Mr Justice FancourtCity law firms representing two oligarchs accused of a multi-billion-pound fraud at a now state-owned Ukrainian bank claimed around £14m in costs after successively arguing that the case should not be heard in London.In a judgment on costs published this week, Mr Justice Fancourt awarded a portion of the claimed costs, around £8.4m, to businessmen Igor Kolomoisky and Gennadiy Bogolyubov and five businesses to which they have or have had connections.The judgment shows that international firm Fieldfisher, which represented Kolomoisky, claimed around £9m. Bogolyubov, now represented by Enyo Law and previously by Skadden, claimed £2.9m, while lawyers for the five companies claimed £2.1m.After considering the ‘very very substantial’ costs, Fancourt J awarded interim payments of £4m (Kolomoisky), £2m (Bogolyubov) and £1.5m (the five companies). The costs judgment comes after the High Court ruled in PJSC Commercial Bank Privatbank and Igor Valeryevich Kolomoisky & Others, that the English courts do not have jurisdiction to hear the claims by PrivatBank.A worldwide freezing order for misrepresentation and non-disclosure previously obtained by the bank was also stayed. The oligarchs deny any wrongdoing.PrivatBank, represented by international firm Hogan Lovells, has said it will appeal the ruling.Assessing the £9m costs, Fancourt J said the sum was hard to quanitify as there is ‘no costs schedule equivalent to the kind of schedule that is produced on a summary assessment.‘The short schedule that has been produced provides very little detail at all. It contains, for example, single items for work done on documents for 7,107 hours and 58 minutes, amounting to £2,008,000 of fees, and in another part of the schedule another 4,506 hours of work done on documents for £1.55 million of fees,’ Fancourt J wrote.Fancourt J also rejected a claim by PrivatBank that the fees be placed into a solicitor’s holding pending the outcome of any appeal. ‘At this stage it is clear that very substantial amounts of money have been spent by the defendants on legal fees. It seems to me appropriate, on the basis of my findings, that they should have those interim payments on account of costs at this stage,’ his judgment found.

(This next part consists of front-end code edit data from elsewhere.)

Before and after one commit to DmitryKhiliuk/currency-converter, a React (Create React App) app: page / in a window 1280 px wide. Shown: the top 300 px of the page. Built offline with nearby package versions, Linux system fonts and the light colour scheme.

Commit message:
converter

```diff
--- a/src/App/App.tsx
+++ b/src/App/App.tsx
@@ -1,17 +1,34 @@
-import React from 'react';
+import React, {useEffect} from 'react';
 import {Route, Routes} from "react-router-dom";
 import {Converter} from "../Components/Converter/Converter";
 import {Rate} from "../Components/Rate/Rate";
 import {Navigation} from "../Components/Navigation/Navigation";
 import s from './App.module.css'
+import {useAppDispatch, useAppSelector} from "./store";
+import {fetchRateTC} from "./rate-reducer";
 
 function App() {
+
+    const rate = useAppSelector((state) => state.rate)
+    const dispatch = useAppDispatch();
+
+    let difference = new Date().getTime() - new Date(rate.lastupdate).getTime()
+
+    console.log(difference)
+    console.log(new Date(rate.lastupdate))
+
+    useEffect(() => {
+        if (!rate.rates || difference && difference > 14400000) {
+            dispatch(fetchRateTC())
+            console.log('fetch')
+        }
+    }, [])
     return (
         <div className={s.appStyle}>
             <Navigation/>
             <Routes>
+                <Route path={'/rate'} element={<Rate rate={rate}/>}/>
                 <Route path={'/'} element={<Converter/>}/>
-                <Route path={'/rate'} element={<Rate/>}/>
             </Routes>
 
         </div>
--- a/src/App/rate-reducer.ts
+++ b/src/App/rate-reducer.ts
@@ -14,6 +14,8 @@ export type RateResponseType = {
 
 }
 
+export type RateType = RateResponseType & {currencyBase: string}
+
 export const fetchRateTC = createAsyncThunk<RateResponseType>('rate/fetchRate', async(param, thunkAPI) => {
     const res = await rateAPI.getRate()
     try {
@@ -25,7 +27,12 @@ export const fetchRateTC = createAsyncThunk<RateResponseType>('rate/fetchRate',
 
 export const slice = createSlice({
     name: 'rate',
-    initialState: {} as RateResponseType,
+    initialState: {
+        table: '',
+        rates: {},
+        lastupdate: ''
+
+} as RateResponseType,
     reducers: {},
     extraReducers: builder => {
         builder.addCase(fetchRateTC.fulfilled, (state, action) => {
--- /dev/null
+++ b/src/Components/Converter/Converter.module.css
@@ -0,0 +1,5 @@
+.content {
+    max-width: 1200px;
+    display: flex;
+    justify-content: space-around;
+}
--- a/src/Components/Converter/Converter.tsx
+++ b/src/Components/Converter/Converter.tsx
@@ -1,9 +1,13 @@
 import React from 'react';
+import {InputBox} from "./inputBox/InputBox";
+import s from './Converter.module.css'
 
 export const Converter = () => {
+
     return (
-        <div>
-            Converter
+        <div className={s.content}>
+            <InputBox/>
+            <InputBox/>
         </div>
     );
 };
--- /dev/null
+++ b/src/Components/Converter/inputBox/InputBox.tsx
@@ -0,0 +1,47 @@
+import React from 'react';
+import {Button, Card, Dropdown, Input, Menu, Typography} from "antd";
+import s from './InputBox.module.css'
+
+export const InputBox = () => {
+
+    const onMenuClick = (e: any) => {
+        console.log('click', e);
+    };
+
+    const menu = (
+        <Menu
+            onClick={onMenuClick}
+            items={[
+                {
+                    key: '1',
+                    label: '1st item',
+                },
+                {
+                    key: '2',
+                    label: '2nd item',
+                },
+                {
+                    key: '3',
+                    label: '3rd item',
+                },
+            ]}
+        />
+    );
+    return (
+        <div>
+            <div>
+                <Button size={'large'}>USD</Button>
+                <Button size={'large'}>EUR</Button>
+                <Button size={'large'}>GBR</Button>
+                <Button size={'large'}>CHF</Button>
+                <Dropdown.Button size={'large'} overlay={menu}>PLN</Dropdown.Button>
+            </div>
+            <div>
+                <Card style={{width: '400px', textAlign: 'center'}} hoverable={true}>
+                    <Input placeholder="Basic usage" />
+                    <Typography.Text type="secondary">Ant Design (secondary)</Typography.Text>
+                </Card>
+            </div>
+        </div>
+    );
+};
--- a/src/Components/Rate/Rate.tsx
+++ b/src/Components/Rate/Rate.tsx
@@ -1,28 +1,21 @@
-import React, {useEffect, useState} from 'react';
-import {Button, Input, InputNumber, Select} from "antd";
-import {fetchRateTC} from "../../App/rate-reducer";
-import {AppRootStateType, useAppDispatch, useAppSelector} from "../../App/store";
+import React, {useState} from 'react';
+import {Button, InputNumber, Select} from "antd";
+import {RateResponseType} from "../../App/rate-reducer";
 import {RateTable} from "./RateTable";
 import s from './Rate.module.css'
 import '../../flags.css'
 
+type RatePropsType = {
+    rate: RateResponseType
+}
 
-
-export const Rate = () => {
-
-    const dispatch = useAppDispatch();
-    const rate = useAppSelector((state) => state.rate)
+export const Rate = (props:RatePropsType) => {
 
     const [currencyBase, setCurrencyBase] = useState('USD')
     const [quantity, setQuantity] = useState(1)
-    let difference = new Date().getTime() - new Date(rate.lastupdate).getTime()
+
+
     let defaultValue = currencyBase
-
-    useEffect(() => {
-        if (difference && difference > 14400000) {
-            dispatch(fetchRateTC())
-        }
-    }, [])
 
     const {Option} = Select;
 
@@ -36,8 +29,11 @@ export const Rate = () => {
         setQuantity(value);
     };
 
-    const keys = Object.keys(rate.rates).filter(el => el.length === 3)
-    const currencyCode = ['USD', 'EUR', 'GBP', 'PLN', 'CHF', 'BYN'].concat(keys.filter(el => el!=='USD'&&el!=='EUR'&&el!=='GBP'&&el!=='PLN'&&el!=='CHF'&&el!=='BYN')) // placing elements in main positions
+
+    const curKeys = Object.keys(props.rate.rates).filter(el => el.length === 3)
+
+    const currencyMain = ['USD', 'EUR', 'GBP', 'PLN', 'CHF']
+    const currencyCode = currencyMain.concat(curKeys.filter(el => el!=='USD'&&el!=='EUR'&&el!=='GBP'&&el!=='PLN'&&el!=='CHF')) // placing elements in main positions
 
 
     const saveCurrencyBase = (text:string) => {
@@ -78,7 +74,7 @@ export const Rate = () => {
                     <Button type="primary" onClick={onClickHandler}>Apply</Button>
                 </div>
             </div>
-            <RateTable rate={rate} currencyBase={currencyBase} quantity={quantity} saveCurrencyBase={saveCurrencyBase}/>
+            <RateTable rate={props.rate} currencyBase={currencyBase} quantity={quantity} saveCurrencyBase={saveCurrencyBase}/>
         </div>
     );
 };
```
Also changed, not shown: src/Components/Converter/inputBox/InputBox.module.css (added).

UK: The Abellio Greater Anglia subsidiary of Dutch national operator NS is to continue operating passenger services between London Liverpool Street and eastern England under a new 27-month franchise agreement announced by the Department for Transport on April 16.The short-term direct award franchise runs from July 14 2014 to October 16 2016. DfT plans to hold a competition next year to award a longer-term Great Anglia franchise.The short-term agreement features a £20m package of improvements which includes:A ‘major refresh’ of MkIII coaches operated on the Norwich – London route, which are to receive new power sockets, carpets, seat covers and lighting;Fitting controlled-emission toilets to the MkIII fleet and Class 321 electric multiple-units;Accessibility improvements to 12 Class 321s ‘as a precursor to further rolling stock improvements which would be agreed as part of the next Greater Anglia franchise’. Abellio will also work with fleet owner Eversholt Leasing to evaluate options for starting refurbishment of a small number of Class 321s before the end of the short-term franchise;New off-peak weekday Cambridge – Stansted Airport services from July 2014, and enhanced Sunday services on the routes to Sheringham, Sudbury and Lowestoft from 2014-15;New on-line compensation arrangements for season ticket holders;Additional cycle parking spaces, with all stations to have cycle parking by October 2016;A 20% increase in funding for Community Rail Partnerships;Completion of station upgrades at Bishop’s Stortford, Cambridge and Chelmsford. ‘This deal delivers much-needed and very welcome service improvements for passengers who have already experienced the limiting effects of one short-term franchise’, said Abellio UK Managing Director Dominic Booth. ‘The extension also sets the course for future development’, he added. ‘We look forward, therefore, to starting a dialogue with stakeholders soon about the requirements for the long-term franchise, and the investments required to create a rail service that will unlock and support the long-term economic development of this important part of the country.’Abellio has dismissed media reports that it is to end its strategy of bidding for rail operating contracts outside the Netherlands. The company says that it will submit its bid for the ScotRail franchise on April 17, is awaiting the outcome of current bids for the Thameslink, Southern & Great Northern and Essex Thameside franchises, and will ‘continue to assess opportunities in the UK, Sweden and Germany.’